• [Task instructions]: Compute how many lines in the records below contain the string "components" and give that number without other output.

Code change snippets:
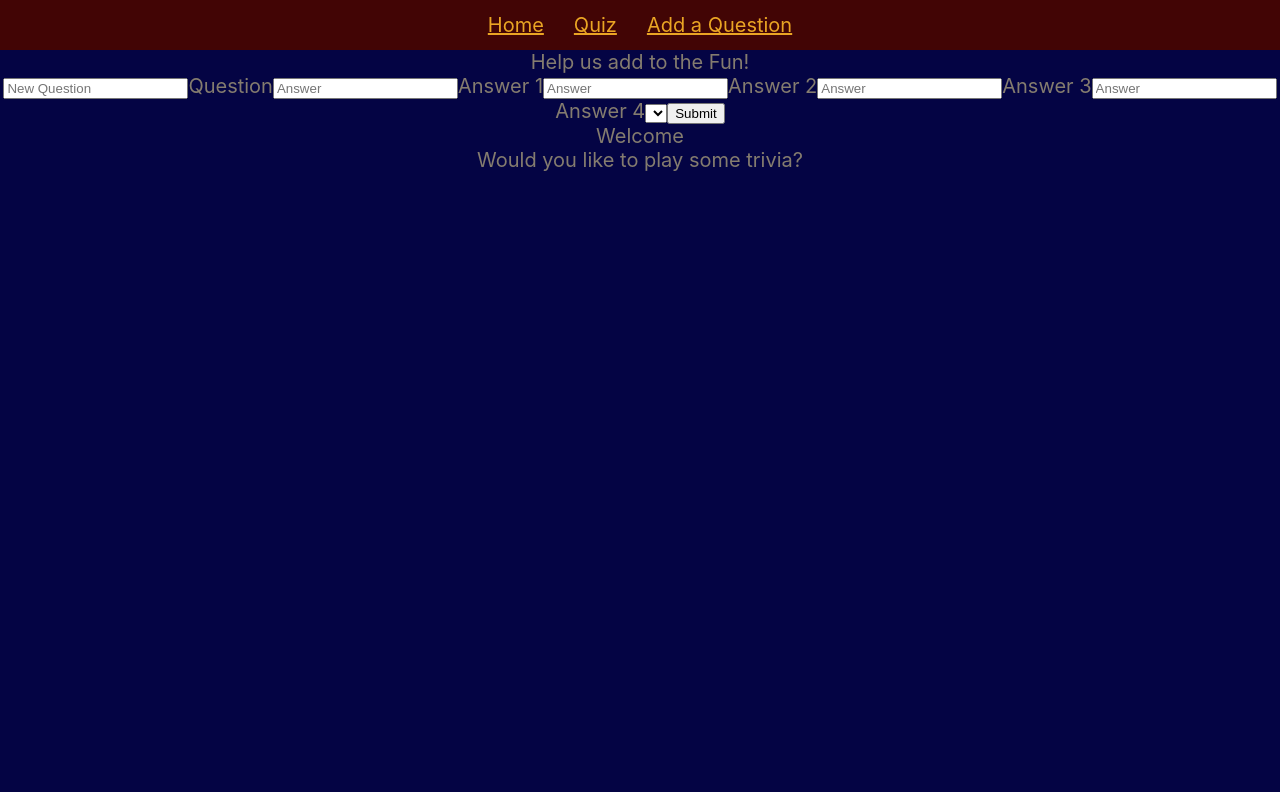
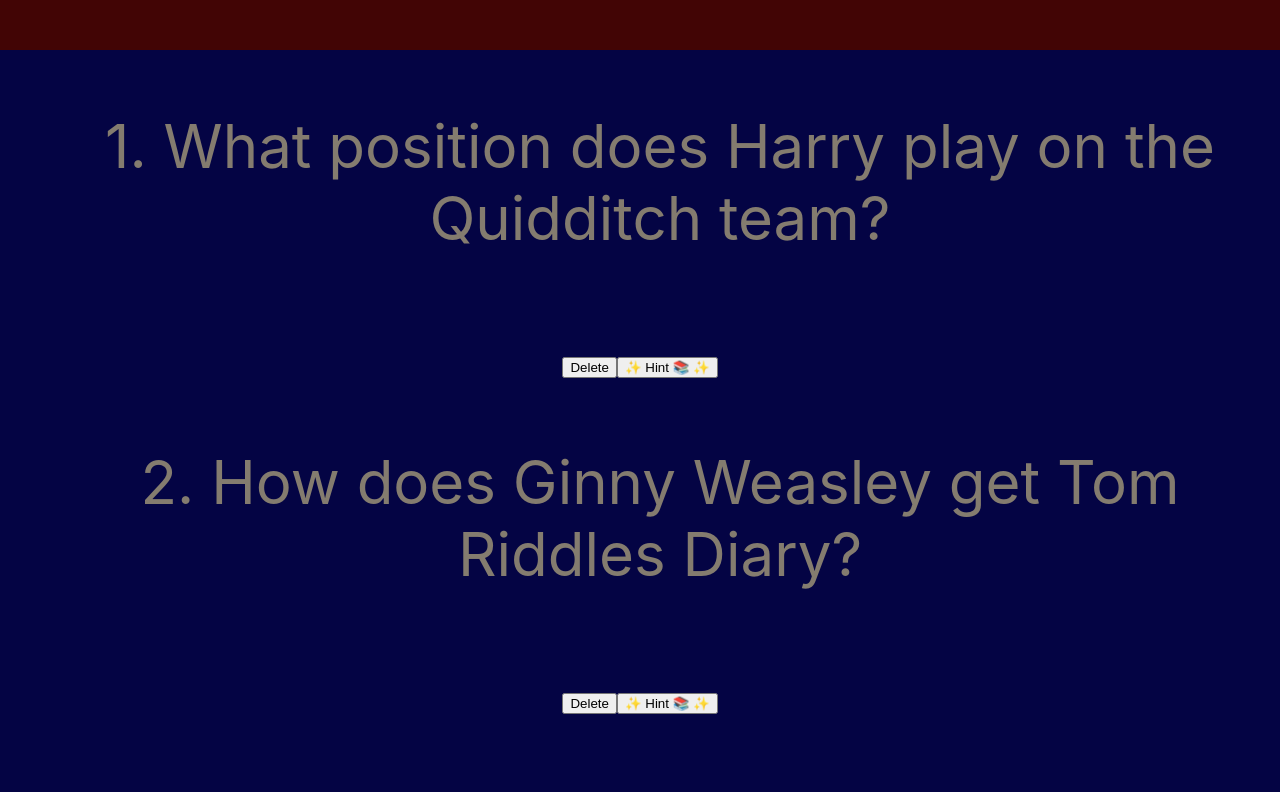
Before and after one commit to Ambarpg80/wizdom-project, a React (Create React App) app: page /form in a window 1280 px wide. Shown: the top 792 px of the page. Built offline with nearby package versions, Linux system fonts and the light colour scheme; data requests are answered from the project's data file.

Commit message:
deleted second db.json created accidentally to clear confusion

```diff
--- a/db.json
+++ b/db.json
@@ -83,249 +83,6 @@
         "Bill"
       ],
       "correctIndex": 1
-    },
-    {
-      "question": "",
-      "answer1": "",
-      "answer2": "",
-      "answer3": "",
-      "answer4": "",
-      "correctIndex": 0,
-      "id": 8
-    },
-    {
-      "question": "",
-      "answer1": "",
-      "answer2": "",
-      "answer3": "",
-      "answer4": "",
-      "correctIndex": 0,
-      "id": 9
-    },
-    {
-      "question": "",
-      "answer1": "",
-      "answer2": "",
-      "answer3": "",
-      "answer4": "",
-      "correctIndex": 0,
-      "id": 10
-    },
-    {
-      "question": "",
-      "answer1": "",
-      "answer2": "",
-      "answer3": "",
-      "answer4": "",
-      "correctIndex": 0,
-      "id": 11
-    },
-    {
-      "question": "",
-      "answer1": "",
-      "answer2": "",
-      "answer3": "",
-      "answer4": "",
-      "correctIndex": 0,
-      "id": 12
-    },
-    {
-      "question": "",
-      "answer1": "",
-      "answer2": "",
-      "answer3": "",
-      "answer4": "",
-      "correctIndex": 0,
-      "id": 13
-    },
-    {
-      "question": "",
-      "answer1": "",
-      "answer2": "",
-      "answer3": "",
-      "answer4": "",
-      "correctIndex": 0,
-      "id": 14
-    },
-    {
-      "question": "",
-      "answer1": "",
-      "answer2": "",
-      "answer3": "",
-      "answer4": "",
-      "correctIndex": 0,
-      "id": 15
-    },
-    {
-      "question": "",
-      "answer1": "",
-      "answer2": "",
-      "answer3": "",
-      "answer4": "",
-      "correctIndex": 0,
-      "id": 16
-    },
-    {
-      "question": "",
-      "answer1": "",
-      "answer2": "",
-      "answer3": "",
-      "answer4": "",
-      "correctIndex": 0,
-      "id": 17
-    },
-    {
-      "question": "",
-      "answers": [
-        "",
-        "",
-        "",
-        ""
-      ],
-      "correctIndex": 0,
-      "id": 18
-    },
-    {
-      "question": "",
-      "answers": [
-        "",
-        "",
-        "",
-        ""
-      ],
-      "correctIndex": 0,
-      "id": 19
-    },
-    {
-      "question": "",
-      "answers": [
-        "",
-        "",
-        "",
-        ""
-      ],
-      "correctIndex": 0,
-      "id": 20
-    },
-    {
-      "question": "",
-      "answers": [
-        "",
-        "",
-        "",
-        ""
-      ],
-      "correctIndex": 0,
-      "id": 21
-    },
-    {
-      "question": "",
-      "answers": [
-        "",
-        "",
-        "",
-        ""
-      ],
-      "correctIndex": 0,
-      "id": 22
-    },
-    {
-      "question": "",
-      "answers": [
-        "",
-        "",
-        "",
-        ""
-      ],
-      "correctIndex": 0,
-      "id": 23
-    },
-    {
-      "question": "",
-      "answers": [
-        "",
-        "",
-        "",
-        ""
-      ],
-      "correctIndex": 0,
-      "id": 24
-    },
-    {
-      "question": "",
-      "answers": [
-        "",
-        "",
-        "",
-        ""
-      ],
-      "correctIndex": 0,
-      "id": 25
-    },
-    {
-      "question": "",
-      "answers": [
-        "",
-        "",
-        "",
-        ""
-      ],
-      "correctIndex": 0,
-      "id": 26
-    },
-    {
-      "answers": [
-        null,
-        null,
-        null,
-        null
-      ],
-      "id": 27
-    },
-    {
-      "answers": [
-        null,
-        null,
-        null,
-        null
-      ],
-      "id": 28
-    },
-    {
-      "answers": [
-        null,
-        null,
-        null,
-        null
-      ],
-      "id": 29
-    },
-    {
-      "answers": [
-        null,
-        null,
-        null,
-        null
-      ],
-      "id": 30
-    },
-    {
-      "answers": [
-        null,
-        null,
-        null,
-        null
-      ],
-      "id": 31
-    },
-    {
-      "answers": [
-        null,
-        null,
-        null,
-        null
-      ],
-      "id": 32
     }
   ]
 }
--- a/src/App.js
+++ b/src/App.js
@@ -1,37 +1,41 @@
-import React, {useEffect, useState} from 'react';
+import React from 'react';
 import './App.css';
-import NavBar from "./components/NavBar";
+// import NavBar from "./components/NavBar";
 // import Homepage from "./components/Homepage.js";
-import TriviaForm from "./components/TriviaForm"
+// import TriviaForm from "./components/TriviaForm"
 import TriviaList from "./components/TriviaList"
-import { Switch, Route} from "react-router-dom";
+// import { Switch, Route} from "react-router-dom";
 
 
 function App() {
-  const [questions, setQuestions] = useState([])
+  // const [triviaData, setTriviaData] = useState([])
 
-  useEffect(()=>{
-        fetch('http://localhost:3000/trivia')
-        .then(res => res.json())
-        .then(trivia => setQuestions(trivia))
-    },[])
+  // useEffect(()=>{
+  //       fetch('http://localhost:3000/trivia')
+  //       .then(res => res.json())
+  //       .then(data => setTriviaData(data))
+  //   },[])
+  // console.log(triviaData)
+  // function handleAddQuestion(newQuestion){
+  //   setQuestions([...questions, newQuestion])
+  // }
 
   return (
     <div className="App">
       <header  className="App-header">
-        <NavBar />
+        {/* <NavBar /> */}
       </header>
-      <Switch>
+      {/* <Switch> */}
         {/* <Route exact path="/">
           <Homepage questions={questions} setQuestions={setQuestions}/>
         </Route> */}
-        <Route path="/quiz">
-          <TriviaList questions={questions}  />
-        </Route>
-        <Route path="/form">
-          <TriviaForm questions={questions} setQuestions={setQuestions} />
-        </Route>
-      </Switch>
+        {/* <Route path="/quiz"> */}
+          <TriviaList  />
+        {/* </Route> */}
+        {/* <Route path="/form"> */}
+          {/* <TriviaForm questions={questions} onAddQuestion={handleAddQuestion} /> */}
+        {/* </Route> */}
+      {/* </Switch> */}
       <div className="container">
             Welcome <br/>
             Would you like to play some trivia?
--- a/src/components/TriviaForm.js
+++ b/src/components/TriviaForm.js
@@ -1,6 +1,6 @@
 import React, {useState} from "react";
 
-function TriviaForm({questions, setQuestions}) {
+function TriviaForm({questions, onAddQuestion}) {
    const [formData, setFormData] = useState({
     question: "",
     answer1: "",
@@ -9,14 +9,19 @@ function TriviaForm({questions, setQuestions}) {
     answer4: "",
     correctIndex: 0
    })
+  const [categoryAnswer, setCategoryAnswer] =useState(formData.answer1)
 
-   function handleChange(e){
+   function handleCategoryChange(e){
+    setCategoryAnswer(e.target.value)
+   }
+
+   function handleInputChange(e){
     setFormData(e.target.value)
    }
 
    function handleSubmit(e){
     e.preventDefault();
-    setFormData(e.target.value)
+    //setFormData(e.target.value)
     fetch("http://localhost:3000/trivia",{
         method: "POST",
         headers:{
@@ -34,7 +39,7 @@ function TriviaForm({questions, setQuestions}) {
         })
     })
     .then(res => res.json())
-    .then(()=>setQuestions([...questions, formData]))
+    .then(()=>onAddQuestion(questions.formData))
 
    }
 
@@ -44,28 +49,28 @@ function TriviaForm({questions, setQuestions}) {
         <div className="container"> Help us add to the Fun! </div>
         <div className="container">
         <form onClick={handleSubmit}>
-            <input placeholder="New Question" value={formData.question} onChange={handleChange}></input>
+            <input placeholder="New Question" value={formData.question} onChange={handleInputChange}></input>
                 <label>Question</label>
 
-            <input placeholder="Answer" value={formData.answer1} onChange={handleChange}></input>
+            <input placeholder="Answer" value={formData.answer1} onChange={handleInputChange}></input>
                 <label>Answer 1</label>
 
-            <input placeholder="Answer" value={formData.answer2} onChange={handleChange}></input>
+            <input placeholder="Answer" value={formData.answer2} onChange={handleInputChange}></input>
                 <label>Answer 2</label>
 
-            <input placeholder="Answer" value={formData.answer3} onChange={handleChange}></input>
+            <input placeholder="Answer" value={formData.answer3} onChange={handleInputChange}></input>
                 <label>Answer 3</label>
 
-            <input placeholder="Answer" value={formData.answer4} onChange={handleChange}></input>
+            <input placeholder="Answer" value={formData.answer4} onChange={handleInputChange}></input>
                 <label>Answer 4</label>
 
-            <select value={formData.correctIndex} onChange={handleChange} placeholder="Correct Answer">
-                <option value={formData.answer1}>{formData.answer1}</option>
-                <option value={formData.answer2}>{formData.answer2}</option>
-                <option value={formData.answer3}>{formData.answer3}</option>
-                <option value={formData.answer4}>{formData.answer4}</option>
+            <select value={formData.correctIndex} onChange={handleCategoryChange} >
+                <option value={categoryAnswer}>{formData.answer1}</option>
+                <option value={categoryAnswer}>{formData.answer2}</option>
+                <option value={categoryAnswer}>{formData.answer3}</option>
+                <option value={categoryAnswer}>{formData.answer4}</option>
             </select>
-            <button type="submit">Submit</button>
+            <button type="submit" value="Submit">Submit</button>
         </form>
         </div>
       </div>
--- a/src/components/TriviaList.js
+++ b/src/components/TriviaList.js
@@ -1,18 +1,25 @@
-import React  from "react";
+import React  , {useEffect, useState} from "react";
 import TriviaQuestion from "./TriviaQuestion"
 
-function TriviaList({questions}) {
-    // const [questions, SetQuestions] = useState([])
+function TriviaList() {
 
-    // useEffect(()=>{
-    //     fetch('http://localhost:3000/trivia')
-    //     .then(res => res.json())
-    //     .then(trivia => SetQuestions(trivia))
-    // },[])
+    const [triviaData, setTriviaData] = useState([])
 
+    useEffect(()=>{
+        fetch('http://localhost:3000/trivia')
+        .then(res => res.json())
+        .then(data => setTriviaData(data))
+    },[])
+
+    function deleteQuestion(id){
+     const filteredQuestionList = triviaData.filter(trivia => trivia.id !== id)
+     setTriviaData(filteredQuestionList)
+    }
+
+  console.log(triviaData)
     return (
         <div >
-          {questions.map(prompt => <div key={prompt.id} ><TriviaQuestion prompt={prompt} /> </div> )}
+          {triviaData.map(trivia => <TriviaQuestion key={trivia.id} trivia={trivia} onDelete={deleteQuestion} />  )}
          </div>
     )
 }
--- a/src/components/TriviaQuestion.js
+++ b/src/components/TriviaQuestion.js
@@ -1,18 +1,30 @@
 import React from "react";
 
-function TriviaQuestion({prompt}) {
-    console.log(prompt)
-    const {id, question, hint, answers} = prompt
+function TriviaQuestion({trivia, onDelete}) {
+    console.log(trivia)
+    // style={{listStyleType: "none" , margin: "3px"}}
+    const {id, question, hint, answers} = trivia
+    // const triviaAnswers = answers.map((answer, index) => {
+    //   return (<li key={answer[index]} value={answer}>
+    //             {answer}
+    //           </li> )
+      //   }
+      // )
+
+    function handleDelete(e){
+      fetch(`http://localhost:3000/trivia/${id}`,{
+        method: "DELETE"
+      })
+      onDelete(e.target.value)
+    }
+
 
     return (
         <div className="App">
            <ul>{id}. {question}
-            {answers.map(answer =>
-              <li key={answer} style={{listStyleType: "none" , margin: "3px"}}>
-                <button > {answer} </button>
-              </li>
-            )}
+            {/* {triviaAnswers} */}
            </ul>
+           <button value={id} onClick={handleDelete}>Delete</button>
            <button value={hint}> ✨ Hint 📚 ✨ </button>
         </div>
     )
--- a/src/index.js
+++ b/src/index.js
@@ -3,13 +3,13 @@ import ReactDOM from 'react-dom/client';
 import './index.css';
 import App from './App';
 import reportWebVitals from './reportWebVitals';
-import { BrowserRouter } from "react-router-dom";
+// import { BrowserRouter } from "react-router-dom";
 
 const root = ReactDOM.createRoot(document.getElementById('root'));
 root.render(
-  <BrowserRouter>
+  // <BrowserRouter>
     <App />
-  </BrowserRouter>
+  // </BrowserRouter>
 );
 
 // If you want to start measuring performance in your app, pass a function
```
Also changed, not shown: src/db.json (deleted, +0 -88 lines).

• [Task result]: 12